Three ways to introduce othogonal behavior: Aspects, Method modifiers, and Subroutine attributes

In my previous post I spoke about what Subroutine attributes are and how to use them. Here I compare them to other techniques for introducing orthogonal behaviors: Method modifiers and Aspects. These three techniques enable to modify what a subroutine does, but they do it in different ways and are thus suited for different needs.

Subroutine attributes: where and how to use them

I watched this video about Subroutine attributes, and I wrote myself a summary of what I learned. I thought I could share it.

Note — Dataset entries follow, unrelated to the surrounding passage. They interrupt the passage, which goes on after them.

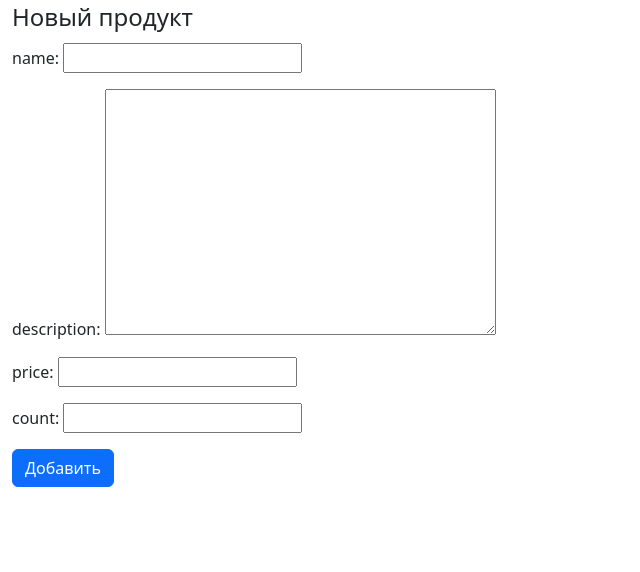
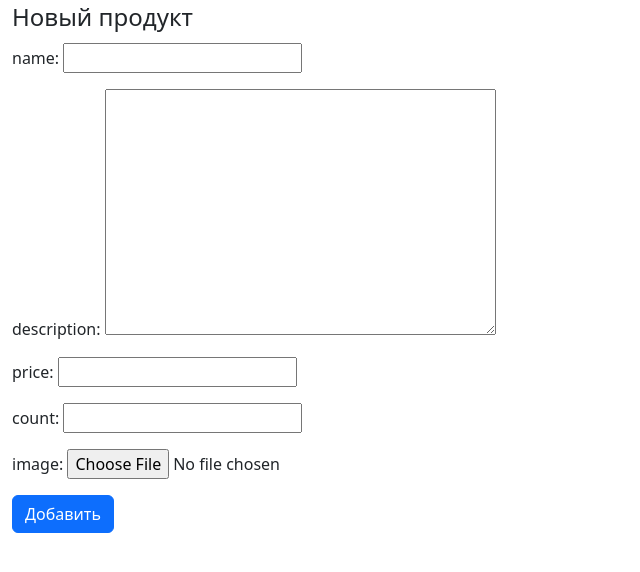
Before and after one commit to LokrionMe/Django, a Django app: page /add_product/ in a window 1280 px wide. Shown: the part 39-611 px from the top of the page, without its empty margins (0-640 px from the left). Run offline with Django 4.2, Linux system fonts and the light colour scheme.

Commit message:
done hw4

```diff
--- a/myproject/myapp/forms.py
+++ b/myproject/myapp/forms.py
@@ -10,8 +10,8 @@ class UserForm(forms.ModelForm):
 class ProductForm(forms.ModelForm):
     class Meta:
         model = Product
-        fields = ["name", "description", "price", "count",]
-        labels = {"name": "name", "description": "description","price": "price","count": "count",}
+        fields = ["name", "description", "price", "count", "image"]
+        labels = {"name": "name", "description": "description","price": "price","count": "count","image":"image",}
 
 class OrderForm(forms.ModelForm):
     class Meta:
--- a/myproject/myapp/models.py
+++ b/myproject/myapp/models.py
@@ -13,6 +13,7 @@ class Product(models.Model):
     price = models.DecimalField(max_digits=8, decimal_places=2)
     count = models.IntegerField()
     date = models.DateField(auto_now_add=True)
+    image = models.ImageField()
 
 class Order(models.Model):
     customer = models.ForeignKey(User, on_delete=models.CASCADE)
--- a/myproject/myapp/templates/add_product.html
+++ b/myproject/myapp/templates/add_product.html
@@ -1,7 +1,7 @@
 {% extends "base.html" %}
 {% block content %}
 <div class="container"></div>
-<form method="POST">
+<form method="POST" enctype="multipart/form-data">
     <fieldset>
         <legend>Новый продукт</legend>
         {% csrf_token %}
--- a/myproject/myapp/templates/all_products.html
+++ b/myproject/myapp/templates/all_products.html
@@ -9,6 +9,7 @@
             <th>Имя</th>
             <th>Цена</th>
             <th>Кол-во</th>
+            <th>Изо-ие</th>
             <th></th>
         </thead>
         {% for product in products %}
@@ -17,6 +18,7 @@
             <td>{{ product.name }}</td>
             <td>{{ product.price }}</td>
             <td>{{ product.count }}</td>
+            <td><img src='{{ product.image.url }}' ></td>
             <td><a href="/delete_product/{{product.id}}">Удалить</a></td>
         </tr>
         {% endfor %}
--- a/myproject/myapp/urls.py
+++ b/myproject/myapp/urls.py
@@ -1,3 +1,5 @@
+from django.conf.urls.static import static
+from django.conf import settings
 from django.urls import path
 from . import views
 urlpatterns = [
@@ -13,3 +15,6 @@ urlpatterns = [
     path('all_orders/', views.all_orders, name='all orders'),
     path("delete_order/<int:id>/", views.delete_order, name='delete order'),
 ]
+if settings.DEBUG:
+        urlpatterns += static(settings.MEDIA_URL,
+                              document_root=settings.MEDIA_ROOT)
--- a/myproject/myapp/views.py
+++ b/myproject/myapp/views.py
@@ -1,5 +1,6 @@
 import logging
-from django.http import HttpResponse, HttpResponseNotFound, HttpResponseRedirect
+from django.core.files.storage import FileSystemStorage
+from django.http import HttpResponseNotFound, HttpResponseRedirect
 from django.shortcuts import render
 from .models import User, Product, Order
 from .forms import UserForm, ProductForm, OrderForm
@@ -43,8 +44,11 @@ def delete_user(request, id):
 
 def add_product(request):
     if request.method == "POST":
-        form = ProductForm(request.POST)
+        form = ProductForm(request.POST, request.FILES)
         if form.is_valid():
+            image = form.cleaned_data['image']
+            fs = FileSystemStorage()
+            fs.save(image.name, image)
             form.save()
     else:
         form = ProductForm()
--- a/myproject/myproject/settings.py
+++ b/myproject/myproject/settings.py
@@ -10,6 +10,7 @@ For the full list of settings and their values, see
 https://docs.djangoproject.com/en/4.2/ref/settings/
 """
 
+import os
 from pathlib import Path
 
 # Build paths inside the project like this: BASE_DIR / 'subdir'.
@@ -27,6 +28,8 @@ DEBUG = True
 
 ALLOWED_HOSTS = []
 
+MEDIA_URL = '/media/'
+MEDIA_ROOT = os.path.join(BASE_DIR, 'media')
 
 # Application definition
 
```
Also changed, not shown: myproject/db.sqlite3, myproject/media/product_peaches_white_bg_400x400_iQ7IFo1.jpg (added), myproject/myapp/migrations/0001_initial.py, 1 other file.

Improved autobox-ing. I'm loving it :o)

print (0..9)->grep { $_ > 5 }
            ->map  { $_ * 2 }
            ->join(' - ');

 # prints: 12 - 14 - 16 - 18

Isn’t that nice ? It is now possible with

use autobox::Core;    
use PerlX::MethodCallWithBlock;

The clearest way(s) to check if a List contains...

There is more than one way to do it.Toby Inkster’s Creating your own Perl hits the nail on the head: with Perl you can choose the language that you code in

"So go on; create your own Perl. Make it your gift to yourself."

( Syntax::Collector makes it very simple, and will also help you bundle your “most used modules” - more useful modules in Toby’s article)

Today i’m going to explore one aspect of the Perl language:

how do you check that a list contains a given element?